The remains of that plantation home and two dependencies are the focal point of the Kingsmill Plantation site and its historical marker, which overlook The Green. Richard Kingsmill, the original landowner, and the Burwells would, no doubt, be pleased to see that the current residents can, by a short walk, still access the James River which was the site of the Burwell's 18th century landing dock and warehouse complex.

An important feature of this community is a social committee that offers its residents an active agenda of memorable events such as a Christmas dinner, wine and appetizer events, and a monthly men's breakfast, all geared toward ensuring life is good in The Green.  
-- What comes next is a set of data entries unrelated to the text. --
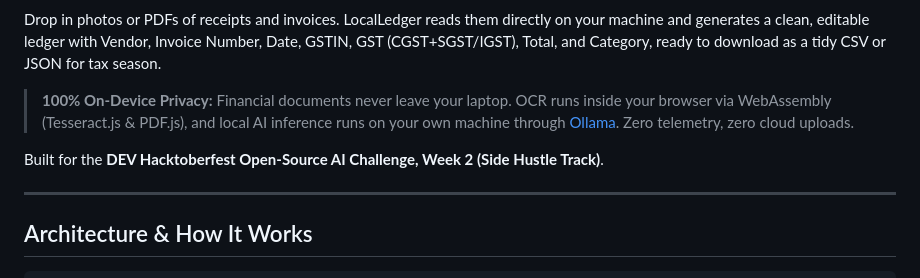
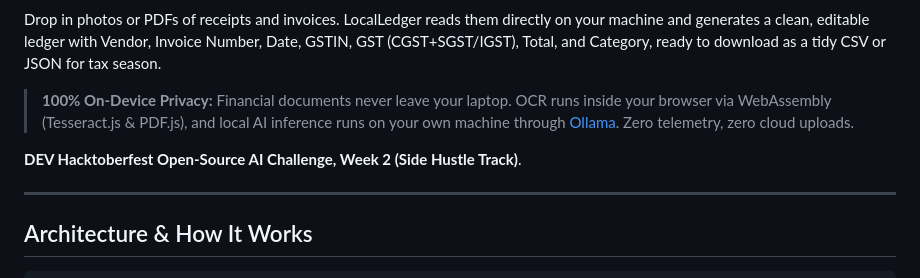
Before and after one commit to yogeshmagatam/Local-Ledger-local-receipt-and-invoice-sorter, a Markdown page: README.md, the part around the change. Rendered like a GitHub page.

Commit message:
Fix formatting in README.md for Hacktoberfest section

```diff
--- a/README.md
+++ b/README.md
@@ -7,7 +7,7 @@ Drop in photos or PDFs of receipts and invoices. LocalLedger reads them directly
 
 > **100% On-Device Privacy:** Financial documents never leave your laptop. OCR runs inside your browser via WebAssembly (Tesseract.js & PDF.js), and local AI inference runs on your own machine through [Ollama](https://ollama.com). Zero telemetry, zero cloud uploads.
 
-Built for the **DEV Hacktoberfest Open-Source AI Challenge, Week 2 (Side Hustle Track)**.
+**DEV Hacktoberfest Open-Source AI Challenge, Week 2 (Side Hustle Track)**.
 
 ---
 
```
Burwell's Green is governed by a group of volunteer residents elected to the Burwell's Green PAC.  The PAC serves as an advisor to the Kingsmill Community Services Association's (KCSA) Board of Directors on such matters as matters as maintenance, painting cycles and landscaping.  Below are the names of the current PAC and their areas of responsibility.   


If you are interested in serving on your PAC, please submit a Statement of Interest form (located in the right hand column.)                            

 Parcel Chair Bill Geary 154
(757) 561-1618
Vice Chair/Landscape Maintenance Lynn McIntyre 120
(757) 378-5158
Budget Randa Globerman 124
(917) 882-6397
 Secretary Margaret Price 160
(703) 338-0353
Maintenance Co-Chair Lynn Brown 134
(703) 489-3182
Maintenance Co-Chair Nolan Forness 110
(703) 801-7222
All Burwell's Green owners and residents are encouraged to attend monthly PAC meetings.  The floor is open for all to address the PAC on issues of concern, following the usual committee reports.  Attending these meetings is your best opportunity to discuss issues over which you are concerned.
PAC Weds, Jan 17 7 p.m. MBRC Room A
PAC Weds, Apr 17 7 p.m. MBRC Room A
PAC Weds, July 17 7 p.m. MBRC Room A
Annual & PAC Weds, Oct 23 7 p.m. MBRC Room A



  • Weekly trash pick-up is on Tuesday. 
  • Bulk pick-up is every other Thursday at curbside. (See KCSA calendar for dates)


  • Every other Friday at 7 a.m. curbside. (See KCSA calendar for dates)


Exterior staining of all 32 units is done by the parcel on a eight-year cycle.  The last staining cycle was completed in 2019. A few months before staining begins, letters are sent to property owners, reminding them of needed repairs prior to staining.  
For the period between staining cycles, the homeowner is responsible for restaining any chipping or peeling areas.  The approved colors and formulas are available on the link in the right-hand column.